Search the data for the string "bool" and extract every line where it appears.

▶ **RECORDS SHOWN**
----------------

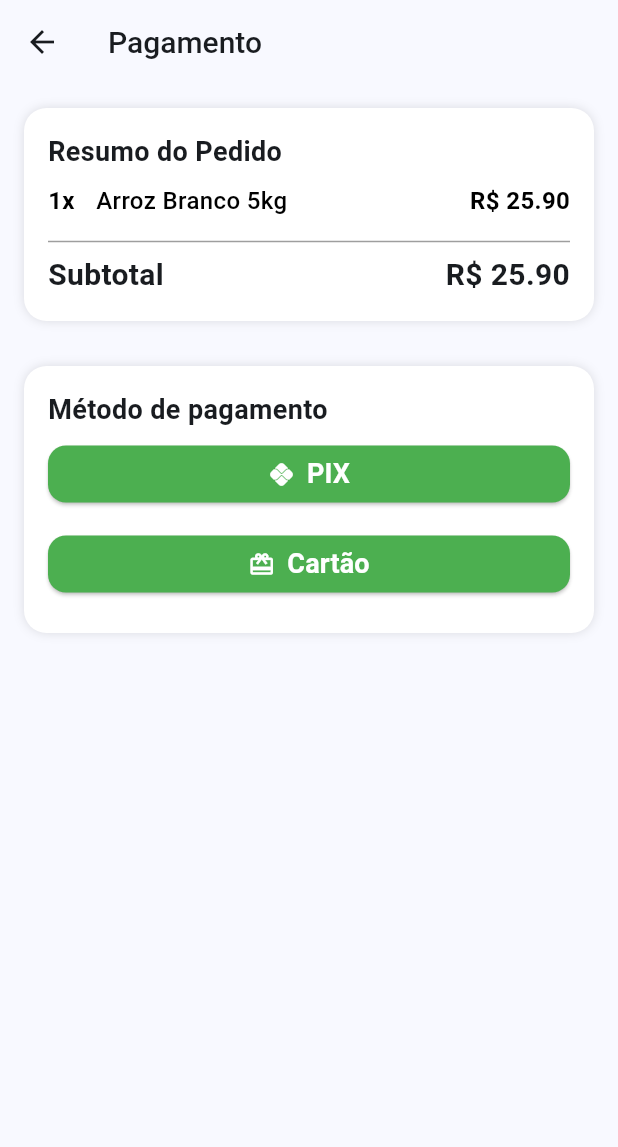
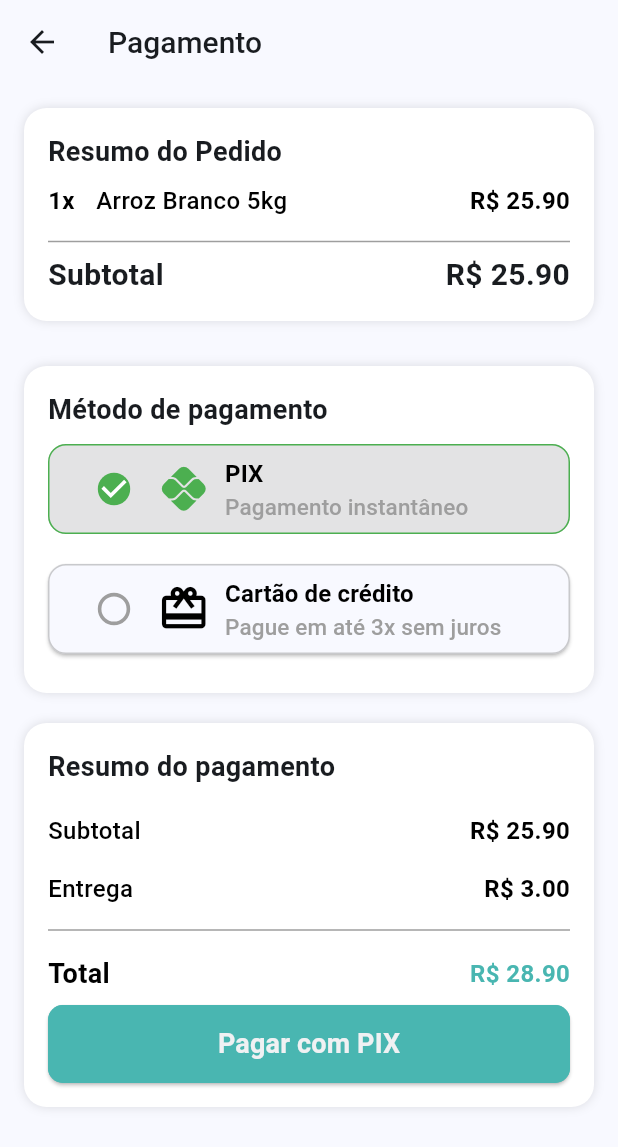
Before and after one commit to delafor/Mercado_zap, a Flutter app: the screen it shows after launch, scrolled down 458 dp, after a tap on "Comprar", on a phone screen of 412 x 824 dp. Shown: the top 1147 px of the screen. Run offline on Flutter 3.47's test engine with Material 3 defaults, Android fonts, the phone set to English and light mode, and no system bars; our stand-ins replace firebase_core, hive, hive_flutter, pretty_qr_code, supabase_flutter; accounts and stored records are empty.

Commit message:
feat - andamento na logica de pagamento com carrinho

```diff
--- a/mercado_zap/lib/Payments/checkout_payment_page.dart
+++ b/mercado_zap/lib/Payments/checkout_payment_page.dart
@@ -3,23 +3,34 @@
 import 'package:mercado_zap/providers/cart_provider.dart';
 import 'package:mercado_zap/providers/product_provider.dart';
 import 'package:mercado_zap/widgets/choose_payment.dart';
+import 'package:mercado_zap/widgets/info_row.dart';
 import 'package:provider/provider.dart';
+import 'package:supabase_flutter/supabase_flutter.dart';
 
 import '../providers/payment_provider.dart';
 import 'pix_payment_page.dart';
 
-class CheckoutPaymentPage extends StatelessWidget {
+class CheckoutPaymentPage extends StatefulWidget {
   final double total;
   final List<CartItem>? produtos;
 
   const CheckoutPaymentPage({super.key, this.produtos, required this.total});
+  _CheckoutPaymentPage createState() => _CheckoutPaymentPage();
+}
+
+class _CheckoutPaymentPage extends State<CheckoutPaymentPage> {
+  String selectedPayment = 'PIX';
+  double taxaEntrega = 3;
 
   @override
   Widget build(BuildContext context) {
+    final theme = Theme.of(context);
+    final colors = theme.colorScheme;
     final cartProvider = context.watch<CartProvider>();
     final paymentProvider = context.watch<PaymentProvider>();
-    final itens = produtos ?? cartProvider.itens;
-    print(cartProvider.itens.length);
+    final itens = widget.produtos ?? cartProvider.itens;
+    double totalFinal = widget.total + taxaEntrega;
+
     return Scaffold(
       appBar: AppBar(title: const Text('Pagamento')),
       body: Padding(
@@ -80,7 +91,7 @@
                                 ),
 
                                 Text(
-                                  " R\$ ${total.toStringAsFixed(2)}",
+                                  " R\$ ${widget.total.toStringAsFixed(2)}",
                                   style: TextStyle(
                                     fontSize: 20,
                                     fontWeight: FontWeight.bold,
@@ -120,32 +131,114 @@
                   const SizedBox(height: 10),
 
                   ChoosePayment(
-                    text: "PIX",
+                    title: "PIX",
+                    subtitle: 'Pagamento instantâneo',
                     icon: Icons.pix,
-                    cor: Colors.green,
+                    iconColor: Colors.green,
 
-                    onPressed: () async {
-                      await paymentProvider.createPayment(amount: total);
+                    isSelected: selectedPayment == 'PIX',
 
-                      if (!context.mounted) return;
-
-                      Navigator.push(
-                        context,
-                        MaterialPageRoute(
-                          builder: (_) => const PixPaymentPage(),
-                        ),
-                      );
+                    onChanged: (value) {
+                      setState(() {
+                        selectedPayment = 'PIX';
+                      });
                     },
                   ),
 
                   const SizedBox(height: 10),
 
                   ChoosePayment(
-                    text: "Cartão",
+                    title: "Cartão de crédito",
+                    subtitle: 'Pague em até 3x sem juros',
                     icon: Icons.card_giftcard,
-                    cor: Colors.green,
+                    iconColor: Colors.black,
+                    isSelected: selectedPayment == 'cartao',
+
+                    onChanged: (value) {
+                      setState(() {
+                        selectedPayment = 'Cartão';
+                      });
+                    },
 
                     onPressed: () async {},
+                  ),
+                ],
+              ),
+            ),
+            const SizedBox(height: 20),
+            Container(
+              padding: const EdgeInsets.all(16),
+
+              decoration: BoxDecoration(
+                color: Colors.white,
+                borderRadius: BorderRadius.circular(15),
+                boxShadow: [BoxShadow(color: Colors.black12, blurRadius: 5)],
+              ),
+
+              child: Column(
+                crossAxisAlignment: CrossAxisAlignment.start,
+
+                children: [
+                  Text(
+                    'Resumo do pagamento',
+                    style: const TextStyle(
+                      fontSize: 18,
+                      fontWeight: FontWeight.bold,
+                    ),
+                  ),
+                  const SizedBox(height: 10),
+                  InfoRow(
+                    text: "Subtotal",
+                    valor: 'R\$ ${widget.total.toStringAsFixed(2)}',
+                  ),
+                  InfoRow(
+                    text: 'Entrega',
+                    valor: 'R\$ ${taxaEntrega.toStringAsFixed(2)}',
+                  ),
+                  Divider(thickness: 1, color: Colors.grey),
+
+                  InfoRow(
+                    total: 'Total',
+                    valorTotal: 'R\$ ${totalFinal.toStringAsFixed(2)}',
+                  ),
+
+                  ElevatedButton(
+                    onPressed: () async {
+                      if (selectedPayment == 'PIX') {
+                        await paymentProvider.createPayment(amount: totalFinal);
+
+                        if (!context.mounted) return;
+
+                        Navigator.push(
+                          context,
+                          MaterialPageRoute(
+                            builder: (_) => const PixPaymentPage(),
+                          ),
+                        );
+                      }
+                    },
+
+                    style: ElevatedButton.styleFrom(
+                      backgroundColor: colors.secondary,
+                      minimumSize: const Size(double.infinity, 60),
+                      foregroundColor: colors.onSecondary,
+
+                      shape: RoundedRectangleBorder(
+                        borderRadius: BorderRadius.circular(10),
+
+                        side: BorderSide(color: colors.secondary),
+                      ),
+
+                      padding: const EdgeInsets.symmetric(vertical: 8),
+                    ),
+                    child: Text(
+                      'Pagar com ${selectedPayment}',
+                      style: TextStyle(
+                        fontWeight: FontWeight.w600,
+                        fontSize: 18,
+                        color: colors.primary,
+                      ),
+                    ),
                   ),
                 ],
               ),
@@ -156,66 +249,3 @@
     );
   }
 }
-
-class InfoRow extends StatelessWidget {
-  final String text;
-  final String quantidade;
-  final String valor;
-
-  const InfoRow({
-    super.key,
-    required this.quantidade,
-    required this.text,
-    required this.valor,
-  });
-
-  @override
-  Widget build(BuildContext context) {
-    return Padding(
-      padding: const EdgeInsets.symmetric(vertical: 8),
-
-      child: Row(
-        mainAxisAlignment: MainAxisAlignment.spaceBetween,
-
-        children: [
-          Expanded(
-            child: Row(
-              children: [
-                Text(
-                  quantidade,
-
-                  style: const TextStyle(
-                    fontSize: 16,
-                    fontWeight: FontWeight.w600,
-                    color: Colors.black,
-                  ),
-                ),
-                SizedBox(width: 10),
-                Text(
-                  text,
-
-                  style: const TextStyle(
-                    fontSize: 16,
-                    fontWeight: FontWeight.w500,
-                    color: Colors.black,
-                  ),
-                ),
-              ],
-            ),
-          ),
-
-          // TITULO
-          Text(
-            valor,
-
-            style: const TextStyle(
-              fontSize: 16,
-              fontWeight: FontWeight.w600,
-              color: Colors.black,
-            ),
-          ),
-        ],
-      ),
-    );
-  }
-}
--- a/mercado_zap/lib/widgets/cardproduct.dart
+++ b/mercado_zap/lib/widgets/cardproduct.dart
@@ -46,6 +46,7 @@
   Widget build(BuildContext context) {
     final theme = Theme.of(context);
     final colors = theme.colorScheme;
+
     return Container(
       decoration: const BoxDecoration(
         color: Colors.white,
@@ -171,20 +172,23 @@
                 SizedBox(height: 15),
                 ElevatedButton(
                   onPressed: () {
-                    // final cartItem = CartItem.fromProduct(
-                    //   widget.product,
-                    //   quantity: quantity,
-                    // );
-                    // context.read<CartProvider>().adicionarItem(cartItem);
-                    // setState(() {
-                    //   quantity = 1;
-                    // });
-
                     Navigator.push(
                       context,
                       MaterialPageRoute(
                         builder:
-                            (context) => CheckoutPaymentPage(total: subtotal),
+                            (context) => CheckoutPaymentPage(
+                              total: widget.product.price * quantity,
+
+                              produtos: [
+                                CartItem(
+                                  productId: widget.product.id,
+                                  name: widget.product.name,
+                                  price: widget.product.price,
+                                  quantity: quantity,
+                                  id: '',
+                                ),
+                              ],
+                            ),
                       ),
                     );
                   },
--- a/mercado_zap/lib/widgets/choose_payment.dart
+++ b/mercado_zap/lib/widgets/choose_payment.dart
@@ -2,47 +2,92 @@
 
 class ChoosePayment extends StatelessWidget {
   final VoidCallback? onPressed;
-  final String text;
+  final String title;
+  final String subtitle;
   final IconData? icon;
-  final Color? cor;
+  final Color iconColor;
+  final bool isSelected;
+  final Function(bool?) onChanged;
 
   const ChoosePayment({
     super.key,
     this.onPressed,
-    required this.text,
+    required this.title,
+    required this.subtitle,
     this.icon,
-    this.cor,
+    required this.iconColor,
+    required this.isSelected,
+    required this.onChanged,
   });
 
   @override
   Widget build(BuildContext context) {
-    final theme = Theme.of(context);
-    final colors = theme.colorScheme;
-
     return Container(
       width: double.infinity,
       margin: const EdgeInsets.only(bottom: 10),
 
-      child: ElevatedButton.icon(
+      child: ElevatedButton(
         style: ElevatedButton.styleFrom(
-          backgroundColor: cor,
           padding: const EdgeInsets.symmetric(horizontal: 20, vertical: 14),
           shape: RoundedRectangleBorder(
             borderRadius: BorderRadius.circular(12),
+            side: BorderSide(
+              width: 1,
+              color:
+                  isSelected
+                      ? Colors.green
+                      : const Color.fromARGB(135, 158, 158, 158),
+            ),
           ),
         ),
 
         onPressed: onPressed,
 
-        icon: Icon(icon, color: Colors.white),
+        child: Row(
+          mainAxisAlignment: MainAxisAlignment.spaceBetween,
+          children: [
+            Row(
+              children: [
+                Transform.scale(
+                  scale: 1.2,
+                  child: Checkbox(
+                    value: isSelected,
+                    onChanged: onChanged,
+                    shape: const CircleBorder(),
+                    activeColor: Colors.green,
+                    checkColor: Colors.white,
+                    side: const BorderSide(width: 2, color: Colors.grey),
+                  ),
+                ),
 
-        label: Text(
-          text,
-          style: const TextStyle(
-            fontSize: 18,
-            color: Colors.white,
-            fontWeight: FontWeight.w600,
-          ),
+                const SizedBox(width: 5),
+
+                Icon(icon, size: 35, color: iconColor),
+
+                const SizedBox(width: 10),
+
+                Column(
+                  crossAxisAlignment: CrossAxisAlignment.start,
+                  children: [
+                    Text(
+                      title,
+                      style: const TextStyle(
+                        fontSize: 16,
+                        color: Colors.black,
+
+                        fontWeight: FontWeight.w600,
+                      ),
+                    ),
+
+                    Text(
+                      subtitle,
+                      style: const TextStyle(fontSize: 15, color: Colors.grey),
+                    ),
+                  ],
+                ),
+              ],
+            ),
+          ],
         ),
       ),
     );
--- /dev/null
+++ b/mercado_zap/lib/widgets/info_row.dart
@@ -0,0 +1,94 @@
+import 'package:flutter/material.dart';
+
+class InfoRow extends StatelessWidget {
+  final String? text;
+  final String? quantidade;
+  final String? valor;
+  final String? total;
+  final String? valorTotal;
+
+  const InfoRow({
+    super.key,
+    this.quantidade,
+    this.text,
+    this.total,
+
+    this.valorTotal,
+    this.valor,
+  });
+
+  @override
+  Widget build(BuildContext context) {
+    final theme = Theme.of(context);
+    final colors = theme.colorScheme;
+    return Padding(
+      padding: const EdgeInsets.symmetric(vertical: 8),
+
+      child: Row(
+        mainAxisAlignment: MainAxisAlignment.spaceBetween,
+
+        children: [
+          Expanded(
+            child: Row(
+              children: [
+                if (total != null)
+                  Text(
+                    total!,
+
+                    style: const TextStyle(
+                      fontSize: 18,
+                      fontWeight: FontWeight.w600,
+                      color: Colors.black,
+                    ),
+                  ),
+                if (quantidade != null)
+                  Text(
+                    quantidade!,
+
+                    style: const TextStyle(
+                      fontSize: 16,
+                      fontWeight: FontWeight.w600,
+                      color: Colors.black,
+                    ),
+                  ),
+                if (quantidade != null && text != null) SizedBox(width: 10),
+                if (text != null)
+                  Text(
+                    text!,
+
+                    style: const TextStyle(
+                      fontSize: 16,
+                      fontWeight: FontWeight.w500,
+                      color: Colors.black,
+                    ),
+                  ),
+              ],
+            ),
+          ),
+          if (valorTotal != null)
+            Text(
+              valorTotal!,
+
+              style: TextStyle(
+                fontSize: 16,
+                fontWeight: FontWeight.w600,
+                color: colors.secondary,
+              ),
+            ),
+
+          // TITULO
+          if (valor != null)
+            Text(
+              valor!,
+
+              style: const TextStyle(
+                fontSize: 16,
+                fontWeight: FontWeight.w600,
+                color: Colors.black,
+              ),
+            ),
+        ],
+      ),
+    );
+  }
+}
```
Also changed, not shown: mercado_zap/pubspec.lock, 2 other files.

----------------

▶ **TASK SOLUTION**
+  final bool isSelected;
+  final Function(bool?) onChanged;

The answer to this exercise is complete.